══ Records supplied

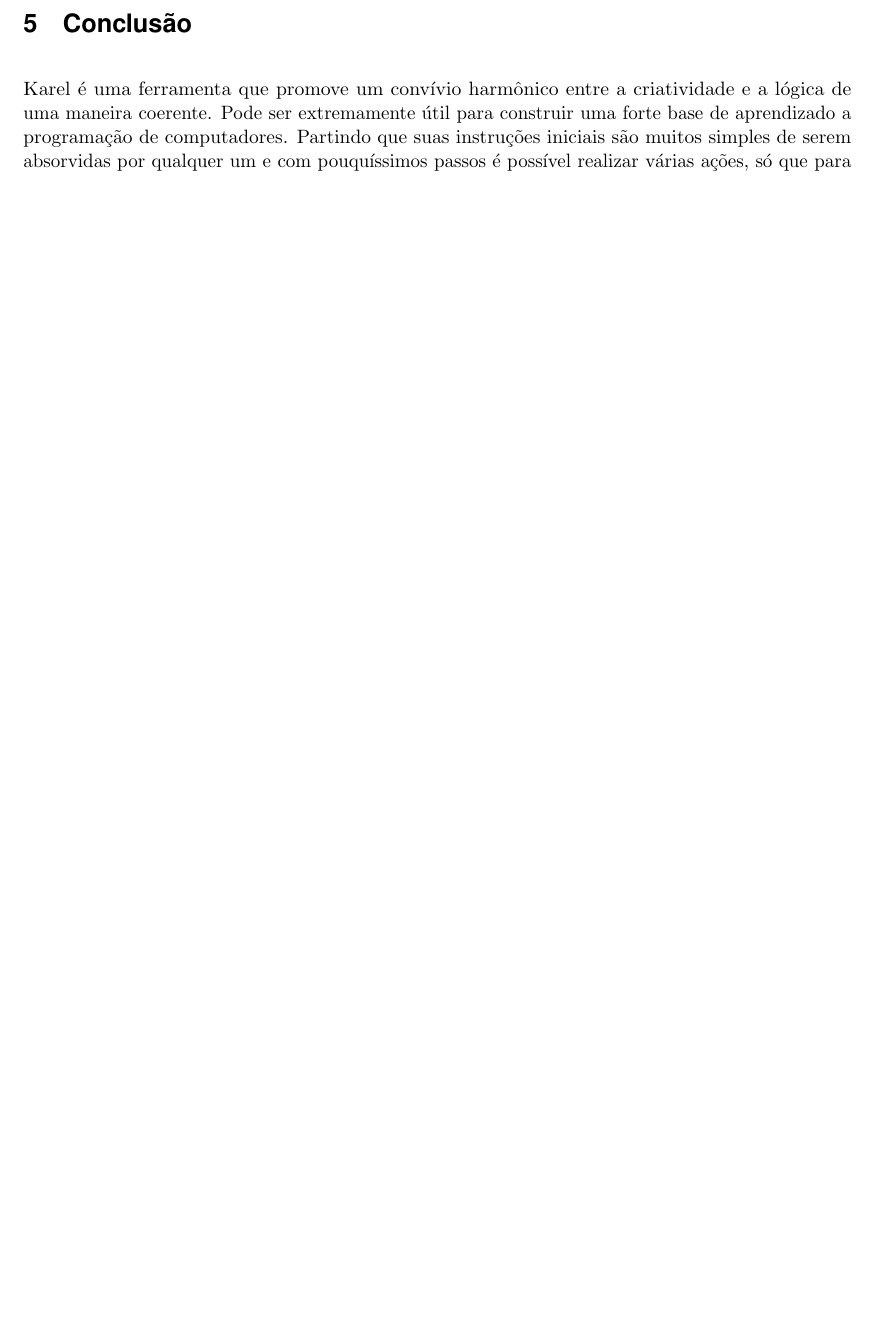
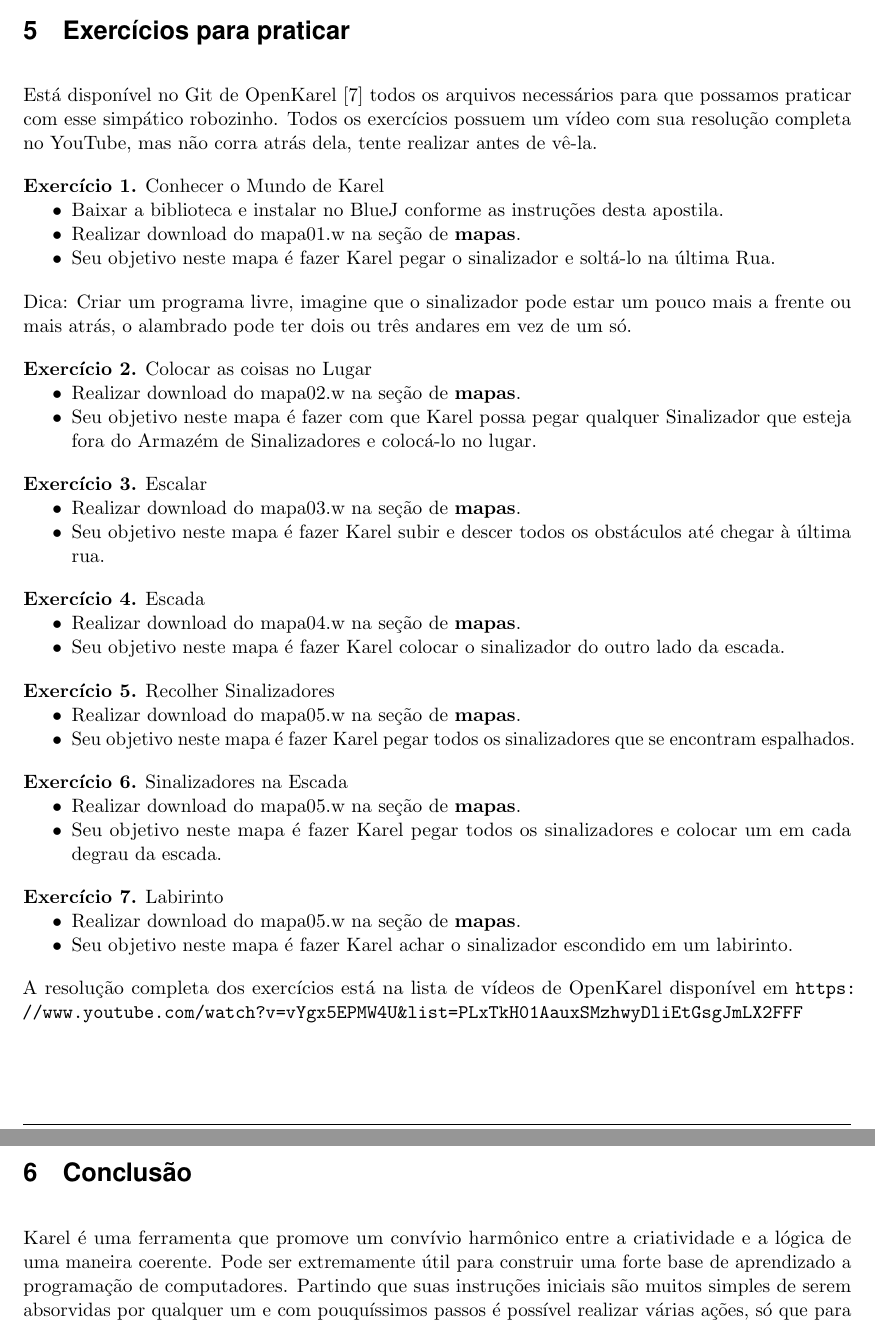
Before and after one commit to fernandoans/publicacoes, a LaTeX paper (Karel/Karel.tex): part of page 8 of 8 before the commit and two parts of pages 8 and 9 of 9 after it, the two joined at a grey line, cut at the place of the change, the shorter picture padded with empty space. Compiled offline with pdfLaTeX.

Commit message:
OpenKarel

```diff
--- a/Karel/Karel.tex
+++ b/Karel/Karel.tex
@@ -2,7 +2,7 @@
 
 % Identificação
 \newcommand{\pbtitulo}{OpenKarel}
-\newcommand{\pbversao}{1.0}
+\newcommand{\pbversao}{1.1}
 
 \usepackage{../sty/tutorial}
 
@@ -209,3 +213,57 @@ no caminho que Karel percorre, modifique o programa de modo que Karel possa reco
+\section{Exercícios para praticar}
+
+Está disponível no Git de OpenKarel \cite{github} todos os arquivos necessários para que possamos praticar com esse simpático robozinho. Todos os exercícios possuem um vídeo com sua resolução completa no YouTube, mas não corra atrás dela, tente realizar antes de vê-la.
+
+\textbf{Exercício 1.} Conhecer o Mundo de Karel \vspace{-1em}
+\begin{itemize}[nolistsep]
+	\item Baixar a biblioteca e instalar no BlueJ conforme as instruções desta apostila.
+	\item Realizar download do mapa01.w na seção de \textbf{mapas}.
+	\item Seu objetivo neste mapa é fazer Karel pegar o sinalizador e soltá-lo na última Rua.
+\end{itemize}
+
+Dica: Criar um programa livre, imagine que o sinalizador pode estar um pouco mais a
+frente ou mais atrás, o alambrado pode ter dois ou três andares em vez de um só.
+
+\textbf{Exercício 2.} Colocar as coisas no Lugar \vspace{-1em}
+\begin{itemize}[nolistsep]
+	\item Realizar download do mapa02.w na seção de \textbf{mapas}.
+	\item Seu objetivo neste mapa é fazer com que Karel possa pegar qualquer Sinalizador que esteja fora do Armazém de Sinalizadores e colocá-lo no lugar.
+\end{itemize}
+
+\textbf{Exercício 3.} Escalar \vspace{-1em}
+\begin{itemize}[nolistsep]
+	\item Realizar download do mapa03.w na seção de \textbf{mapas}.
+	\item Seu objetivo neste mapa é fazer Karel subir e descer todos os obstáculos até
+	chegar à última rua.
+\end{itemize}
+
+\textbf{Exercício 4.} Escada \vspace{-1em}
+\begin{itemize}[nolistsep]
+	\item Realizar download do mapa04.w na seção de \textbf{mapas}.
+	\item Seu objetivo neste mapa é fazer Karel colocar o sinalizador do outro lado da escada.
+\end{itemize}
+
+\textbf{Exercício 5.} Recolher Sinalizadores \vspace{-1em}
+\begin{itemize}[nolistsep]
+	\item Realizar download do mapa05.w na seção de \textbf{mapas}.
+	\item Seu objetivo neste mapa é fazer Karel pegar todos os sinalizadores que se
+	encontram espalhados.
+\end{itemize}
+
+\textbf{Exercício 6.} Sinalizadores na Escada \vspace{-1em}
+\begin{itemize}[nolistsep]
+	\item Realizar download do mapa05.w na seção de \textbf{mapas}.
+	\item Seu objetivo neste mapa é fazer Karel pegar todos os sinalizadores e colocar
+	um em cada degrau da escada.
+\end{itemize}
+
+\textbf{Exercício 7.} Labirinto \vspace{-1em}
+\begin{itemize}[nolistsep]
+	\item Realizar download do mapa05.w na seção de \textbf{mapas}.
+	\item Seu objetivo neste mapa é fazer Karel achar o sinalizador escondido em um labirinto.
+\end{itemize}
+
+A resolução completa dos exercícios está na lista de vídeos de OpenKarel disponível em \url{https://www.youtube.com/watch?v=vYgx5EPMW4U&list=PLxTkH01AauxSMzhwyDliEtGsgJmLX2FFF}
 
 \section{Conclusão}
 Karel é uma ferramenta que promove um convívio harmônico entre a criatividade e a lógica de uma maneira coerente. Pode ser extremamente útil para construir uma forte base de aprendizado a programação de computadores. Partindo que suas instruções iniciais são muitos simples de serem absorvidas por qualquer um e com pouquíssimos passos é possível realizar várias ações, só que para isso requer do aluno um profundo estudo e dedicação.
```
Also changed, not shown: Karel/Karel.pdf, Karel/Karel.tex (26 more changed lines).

════

An exact repeat of all the data is required, pictures excluded.

Before and after one commit to fernandoans/publicacoes, a LaTeX paper (Karel/Karel.tex): part of page 8 of 8 before the commit and two parts of pages 8 and 9 of 9 after it, the two joined at a grey line, cut at the place of the change, the shorter picture padded with empty space. Compiled offline with pdfLaTeX.

Commit message:
OpenKarel

```diff
--- a/Karel/Karel.tex
+++ b/Karel/Karel.tex
@@ -2,7 +2,7 @@
 
 % Identificação
 \newcommand{\pbtitulo}{OpenKarel}
-\newcommand{\pbversao}{1.0}
+\newcommand{\pbversao}{1.1}
 
 \usepackage{../sty/tutorial}
 
@@ -209,3 +213,57 @@ no caminho que Karel percorre, modifique o programa de modo que Karel possa reco
+\section{Exercícios para praticar}
+
+Está disponível no Git de OpenKarel \cite{github} todos os arquivos necessários para que possamos praticar com esse simpático robozinho. Todos os exercícios possuem um vídeo com sua resolução completa no YouTube, mas não corra atrás dela, tente realizar antes de vê-la.
+
+\textbf{Exercício 1.} Conhecer o Mundo de Karel \vspace{-1em}
+\begin{itemize}[nolistsep]
+	\item Baixar a biblioteca e instalar no BlueJ conforme as instruções desta apostila.
+	\item Realizar download do mapa01.w na seção de \textbf{mapas}.
+	\item Seu objetivo neste mapa é fazer Karel pegar o sinalizador e soltá-lo na última Rua.
+\end{itemize}
+
+Dica: Criar um programa livre, imagine que o sinalizador pode estar um pouco mais a
+frente ou mais atrás, o alambrado pode ter dois ou três andares em vez de um só.
+
+\textbf{Exercício 2.} Colocar as coisas no Lugar \vspace{-1em}
+\begin{itemize}[nolistsep]
+	\item Realizar download do mapa02.w na seção de \textbf{mapas}.
+	\item Seu objetivo neste mapa é fazer com que Karel possa pegar qualquer Sinalizador que esteja fora do Armazém de Sinalizadores e colocá-lo no lugar.
+\end{itemize}
+
+\textbf{Exercício 3.} Escalar \vspace{-1em}
+\begin{itemize}[nolistsep]
+	\item Realizar download do mapa03.w na seção de \textbf{mapas}.
+	\item Seu objetivo neste mapa é fazer Karel subir e descer todos os obstáculos até
+	chegar à última rua.
+\end{itemize}
+
+\textbf{Exercício 4.} Escada \vspace{-1em}
+\begin{itemize}[nolistsep]
+	\item Realizar download do mapa04.w na seção de \textbf{mapas}.
+	\item Seu objetivo neste mapa é fazer Karel colocar o sinalizador do outro lado da escada.
+\end{itemize}
+
+\textbf{Exercício 5.} Recolher Sinalizadores \vspace{-1em}
+\begin{itemize}[nolistsep]
+	\item Realizar download do mapa05.w na seção de \textbf{mapas}.
+	\item Seu objetivo neste mapa é fazer Karel pegar todos os sinalizadores que se
+	encontram espalhados.
+\end{itemize}
+
+\textbf{Exercício 6.} Sinalizadores na Escada \vspace{-1em}
+\begin{itemize}[nolistsep]
+	\item Realizar download do mapa05.w na seção de \textbf{mapas}.
+	\item Seu objetivo neste mapa é fazer Karel pegar todos os sinalizadores e colocar
+	um em cada degrau da escada.
+\end{itemize}
+
+\textbf{Exercício 7.} Labirinto \vspace{-1em}
+\begin{itemize}[nolistsep]
+	\item Realizar download do mapa05.w na seção de \textbf{mapas}.
+	\item Seu objetivo neste mapa é fazer Karel achar o sinalizador escondido em um labirinto.
+\end{itemize}
+
+A resolução completa dos exercícios está na lista de vídeos de OpenKarel disponível em \url{https://www.youtube.com/watch?v=vYgx5EPMW4U&list=PLxTkH01AauxSMzhwyDliEtGsgJmLX2FFF}
 
 \section{Conclusão}
 Karel é uma ferramenta que promove um convívio harmônico entre a criatividade e a lógica de uma maneira coerente. Pode ser extremamente útil para construir uma forte base de aprendizado a programação de computadores. Partindo que suas instruções iniciais são muitos simples de serem absorvidas por qualquer um e com pouquíssimos passos é possível realizar várias ações, só que para isso requer do aluno um profundo estudo e dedicação.
```
Also changed, not shown: Karel/Karel.pdf, Karel/Karel.tex (26 more changed lines).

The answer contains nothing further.